◆ **Instructions to follow**:
Your task is to copy every line of the records below that contains "باشد".

□ □ □ □

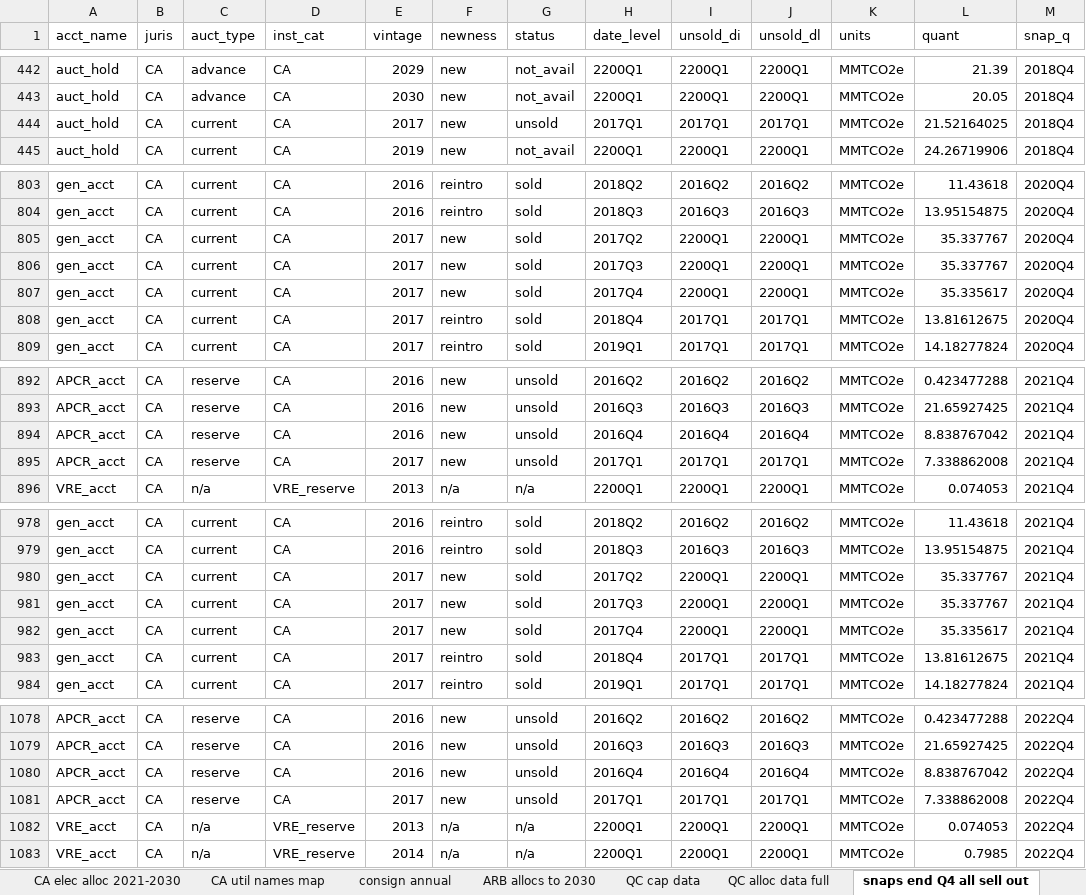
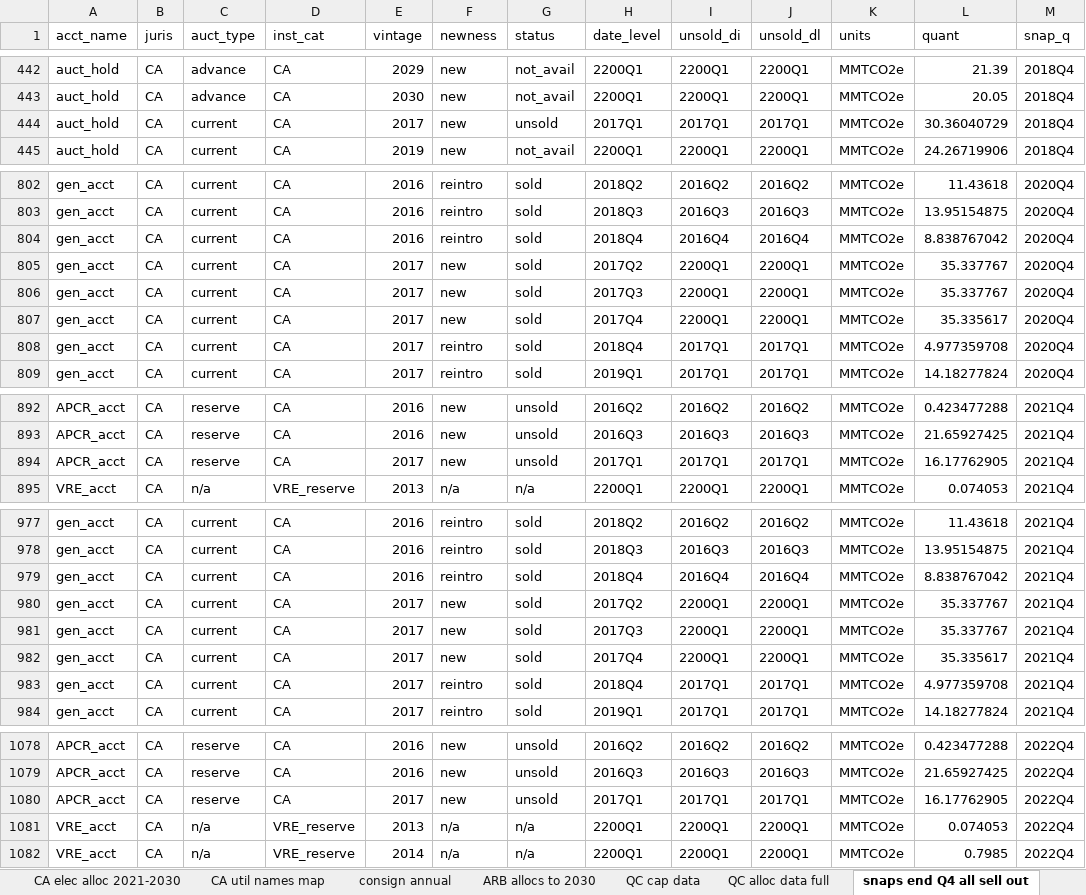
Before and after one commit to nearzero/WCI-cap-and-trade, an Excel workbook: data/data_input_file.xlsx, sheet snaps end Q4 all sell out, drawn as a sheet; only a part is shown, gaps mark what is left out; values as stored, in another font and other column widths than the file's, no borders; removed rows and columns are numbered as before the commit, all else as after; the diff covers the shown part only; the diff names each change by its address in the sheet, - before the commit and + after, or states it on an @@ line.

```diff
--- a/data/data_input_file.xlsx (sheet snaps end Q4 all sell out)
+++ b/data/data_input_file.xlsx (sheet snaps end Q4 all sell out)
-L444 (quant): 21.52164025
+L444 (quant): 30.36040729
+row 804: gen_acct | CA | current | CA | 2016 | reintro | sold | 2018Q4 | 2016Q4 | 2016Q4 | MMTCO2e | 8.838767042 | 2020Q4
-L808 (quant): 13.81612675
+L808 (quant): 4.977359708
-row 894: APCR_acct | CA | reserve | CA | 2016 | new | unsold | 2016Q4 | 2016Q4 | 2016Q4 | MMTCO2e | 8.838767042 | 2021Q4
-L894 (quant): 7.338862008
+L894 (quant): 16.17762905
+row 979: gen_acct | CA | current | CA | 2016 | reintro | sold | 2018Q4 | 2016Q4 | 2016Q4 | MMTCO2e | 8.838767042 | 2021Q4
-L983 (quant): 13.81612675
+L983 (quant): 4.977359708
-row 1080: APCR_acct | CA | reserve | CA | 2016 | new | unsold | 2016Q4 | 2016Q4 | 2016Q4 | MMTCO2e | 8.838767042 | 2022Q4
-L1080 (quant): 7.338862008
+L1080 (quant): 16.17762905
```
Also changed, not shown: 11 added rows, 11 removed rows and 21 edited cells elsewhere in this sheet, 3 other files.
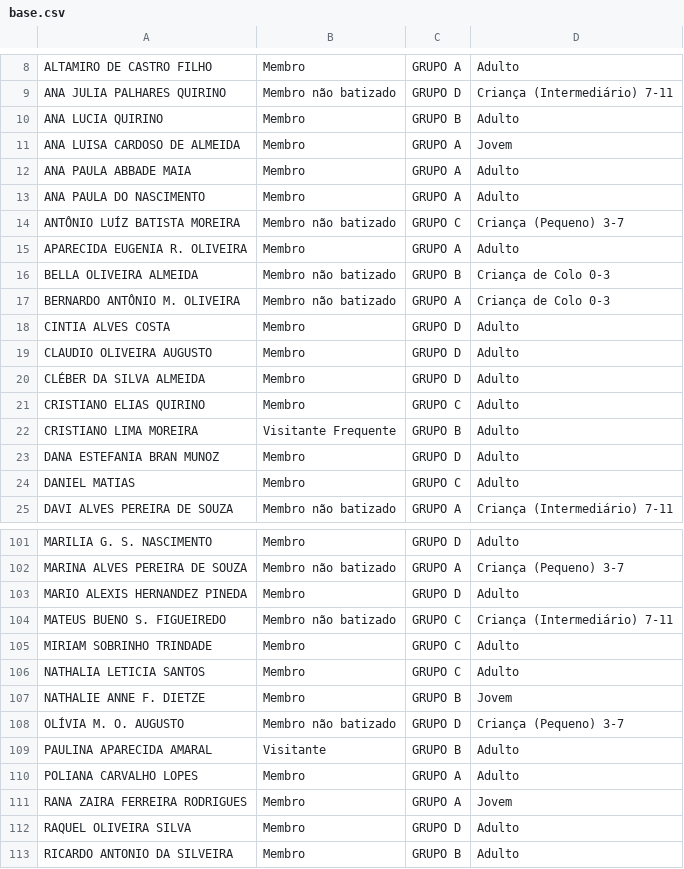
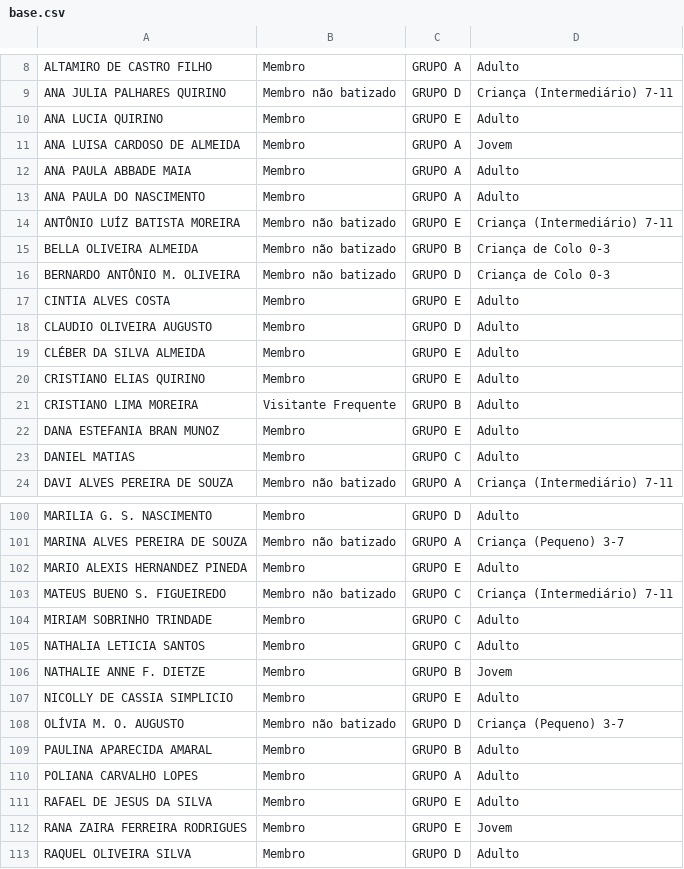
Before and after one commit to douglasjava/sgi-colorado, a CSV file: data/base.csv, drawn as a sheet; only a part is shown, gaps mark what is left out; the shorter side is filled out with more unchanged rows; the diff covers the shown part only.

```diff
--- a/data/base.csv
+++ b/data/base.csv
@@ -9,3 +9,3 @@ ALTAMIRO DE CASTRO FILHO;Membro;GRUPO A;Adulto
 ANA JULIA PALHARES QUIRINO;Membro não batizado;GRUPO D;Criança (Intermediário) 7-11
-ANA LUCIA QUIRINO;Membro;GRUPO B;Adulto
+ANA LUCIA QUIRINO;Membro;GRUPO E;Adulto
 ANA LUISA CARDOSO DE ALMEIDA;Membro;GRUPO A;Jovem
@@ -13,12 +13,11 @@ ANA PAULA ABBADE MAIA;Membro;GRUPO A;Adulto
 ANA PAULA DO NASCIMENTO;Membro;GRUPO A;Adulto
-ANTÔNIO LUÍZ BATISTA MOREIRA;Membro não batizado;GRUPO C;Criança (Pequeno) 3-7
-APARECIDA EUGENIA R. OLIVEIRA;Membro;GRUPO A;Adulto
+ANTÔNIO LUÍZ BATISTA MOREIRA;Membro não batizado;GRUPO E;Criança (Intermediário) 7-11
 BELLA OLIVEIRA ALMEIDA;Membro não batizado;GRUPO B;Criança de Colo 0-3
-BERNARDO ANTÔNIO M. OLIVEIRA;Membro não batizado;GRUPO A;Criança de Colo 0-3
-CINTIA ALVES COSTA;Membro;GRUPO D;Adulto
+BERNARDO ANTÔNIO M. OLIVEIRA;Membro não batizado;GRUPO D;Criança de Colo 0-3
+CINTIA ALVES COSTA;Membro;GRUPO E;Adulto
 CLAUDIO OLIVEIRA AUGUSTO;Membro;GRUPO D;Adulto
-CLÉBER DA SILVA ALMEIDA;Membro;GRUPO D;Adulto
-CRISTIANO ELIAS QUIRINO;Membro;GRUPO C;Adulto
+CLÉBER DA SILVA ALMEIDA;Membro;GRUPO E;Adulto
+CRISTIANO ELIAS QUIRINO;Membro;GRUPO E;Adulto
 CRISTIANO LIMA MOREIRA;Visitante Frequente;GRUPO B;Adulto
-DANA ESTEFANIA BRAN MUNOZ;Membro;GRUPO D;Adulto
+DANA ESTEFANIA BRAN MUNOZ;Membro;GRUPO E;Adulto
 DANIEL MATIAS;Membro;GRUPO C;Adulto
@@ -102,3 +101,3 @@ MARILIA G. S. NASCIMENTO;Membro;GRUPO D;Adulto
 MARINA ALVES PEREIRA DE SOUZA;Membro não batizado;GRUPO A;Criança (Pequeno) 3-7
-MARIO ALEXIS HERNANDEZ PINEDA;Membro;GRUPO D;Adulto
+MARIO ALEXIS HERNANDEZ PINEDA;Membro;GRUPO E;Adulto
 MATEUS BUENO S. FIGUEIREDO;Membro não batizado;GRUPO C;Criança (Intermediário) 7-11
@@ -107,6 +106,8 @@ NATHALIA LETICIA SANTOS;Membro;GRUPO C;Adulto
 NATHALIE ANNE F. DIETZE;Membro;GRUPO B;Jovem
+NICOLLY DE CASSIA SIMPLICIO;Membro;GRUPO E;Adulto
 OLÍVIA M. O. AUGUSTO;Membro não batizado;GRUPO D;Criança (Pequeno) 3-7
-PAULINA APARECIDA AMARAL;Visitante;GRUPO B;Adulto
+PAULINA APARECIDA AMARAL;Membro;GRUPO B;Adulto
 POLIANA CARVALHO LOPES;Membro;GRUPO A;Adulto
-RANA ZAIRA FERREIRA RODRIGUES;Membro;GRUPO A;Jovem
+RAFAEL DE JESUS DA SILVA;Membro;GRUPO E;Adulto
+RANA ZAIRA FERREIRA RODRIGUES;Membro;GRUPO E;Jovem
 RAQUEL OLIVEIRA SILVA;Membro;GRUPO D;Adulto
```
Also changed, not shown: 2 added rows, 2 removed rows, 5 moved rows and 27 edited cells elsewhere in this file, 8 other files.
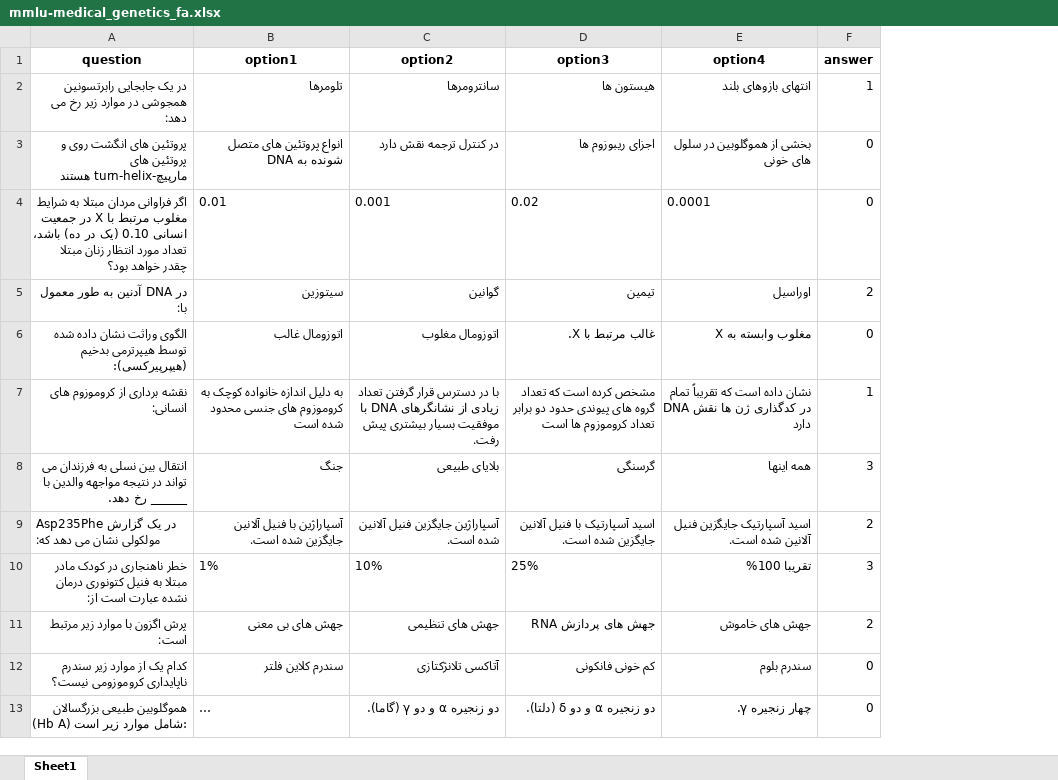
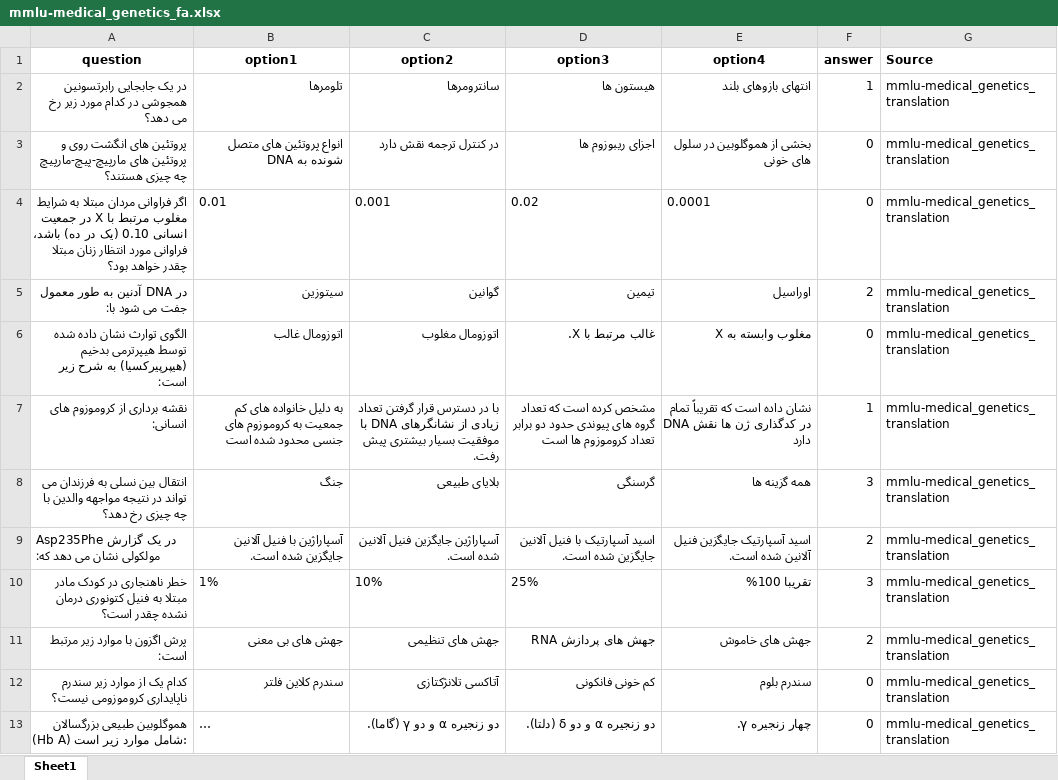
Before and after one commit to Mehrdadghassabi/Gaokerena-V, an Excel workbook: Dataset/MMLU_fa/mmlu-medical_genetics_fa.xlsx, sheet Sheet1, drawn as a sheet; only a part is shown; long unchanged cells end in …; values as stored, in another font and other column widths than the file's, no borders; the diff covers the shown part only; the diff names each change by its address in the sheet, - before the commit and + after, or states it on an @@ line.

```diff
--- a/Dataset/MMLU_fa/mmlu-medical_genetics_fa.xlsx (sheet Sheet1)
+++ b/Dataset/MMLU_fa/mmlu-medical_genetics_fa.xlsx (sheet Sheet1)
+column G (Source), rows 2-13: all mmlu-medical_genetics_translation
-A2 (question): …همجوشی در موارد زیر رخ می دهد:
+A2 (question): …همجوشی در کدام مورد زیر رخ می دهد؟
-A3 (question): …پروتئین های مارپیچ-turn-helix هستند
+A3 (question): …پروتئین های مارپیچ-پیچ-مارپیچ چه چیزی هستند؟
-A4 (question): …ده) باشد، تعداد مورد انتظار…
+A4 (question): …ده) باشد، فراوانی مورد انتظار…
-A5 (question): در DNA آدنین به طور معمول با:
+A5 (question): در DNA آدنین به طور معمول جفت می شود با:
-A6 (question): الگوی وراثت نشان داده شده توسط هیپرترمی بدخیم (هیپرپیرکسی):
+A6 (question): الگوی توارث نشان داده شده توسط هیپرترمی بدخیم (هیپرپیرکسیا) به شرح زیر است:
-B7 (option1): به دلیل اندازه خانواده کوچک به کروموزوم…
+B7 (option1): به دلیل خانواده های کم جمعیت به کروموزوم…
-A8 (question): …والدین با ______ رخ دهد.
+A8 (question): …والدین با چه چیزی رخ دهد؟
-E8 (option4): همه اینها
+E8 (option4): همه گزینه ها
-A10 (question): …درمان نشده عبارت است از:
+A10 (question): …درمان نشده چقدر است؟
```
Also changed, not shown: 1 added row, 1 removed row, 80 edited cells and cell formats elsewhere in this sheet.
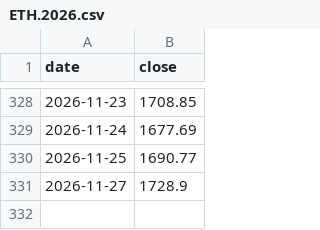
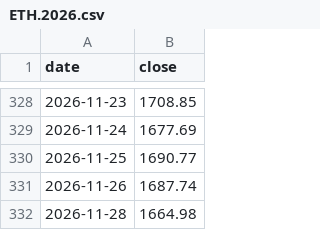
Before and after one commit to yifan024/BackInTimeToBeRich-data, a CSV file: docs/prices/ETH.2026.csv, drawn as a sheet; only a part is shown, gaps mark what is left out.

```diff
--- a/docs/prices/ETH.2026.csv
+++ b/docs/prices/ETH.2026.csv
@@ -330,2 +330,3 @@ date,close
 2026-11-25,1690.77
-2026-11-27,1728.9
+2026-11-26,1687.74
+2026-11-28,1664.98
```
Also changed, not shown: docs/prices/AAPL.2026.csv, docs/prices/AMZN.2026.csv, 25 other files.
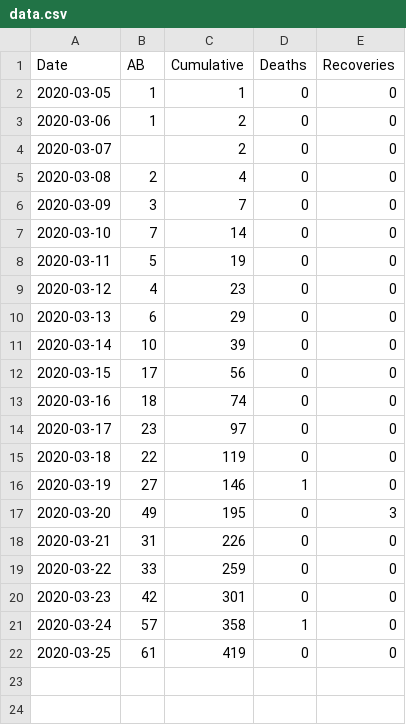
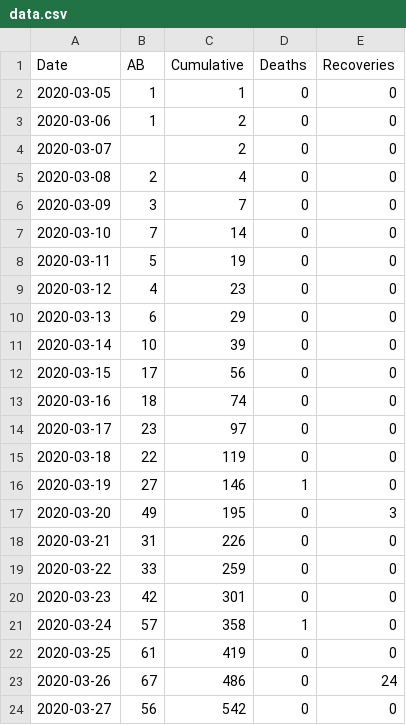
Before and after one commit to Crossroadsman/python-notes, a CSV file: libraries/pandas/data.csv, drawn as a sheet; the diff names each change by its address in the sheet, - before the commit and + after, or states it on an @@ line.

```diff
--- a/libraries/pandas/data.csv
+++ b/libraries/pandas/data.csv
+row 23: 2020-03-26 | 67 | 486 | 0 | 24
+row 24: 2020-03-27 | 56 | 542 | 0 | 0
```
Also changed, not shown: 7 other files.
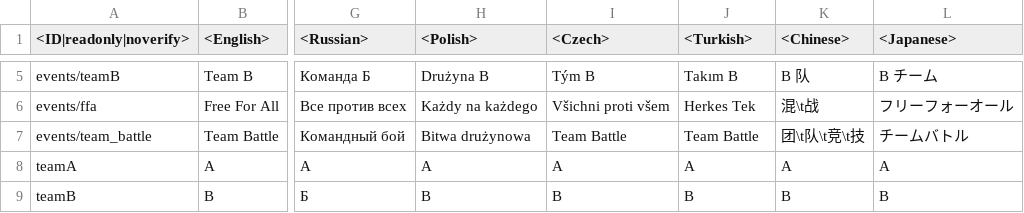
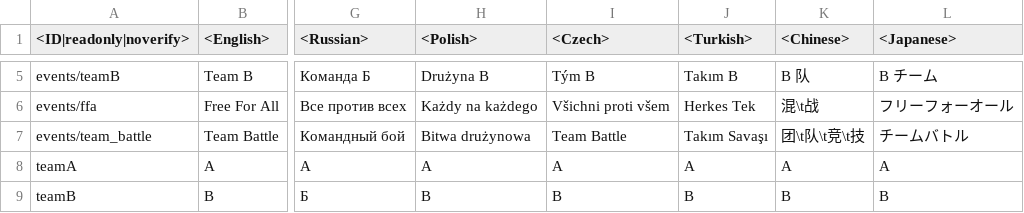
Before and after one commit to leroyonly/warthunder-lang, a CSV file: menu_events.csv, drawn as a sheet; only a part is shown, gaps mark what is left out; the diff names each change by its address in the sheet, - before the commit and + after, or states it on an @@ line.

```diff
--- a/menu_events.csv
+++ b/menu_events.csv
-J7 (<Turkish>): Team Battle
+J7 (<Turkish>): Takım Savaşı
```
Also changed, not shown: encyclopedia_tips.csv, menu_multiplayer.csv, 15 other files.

□ □ □ □

◆ **Solution for this exercise**:
-A4 (question): …ده) باشد، تعداد مورد انتظار…
+A4 (question): …ده) باشد، فراوانی مورد انتظار…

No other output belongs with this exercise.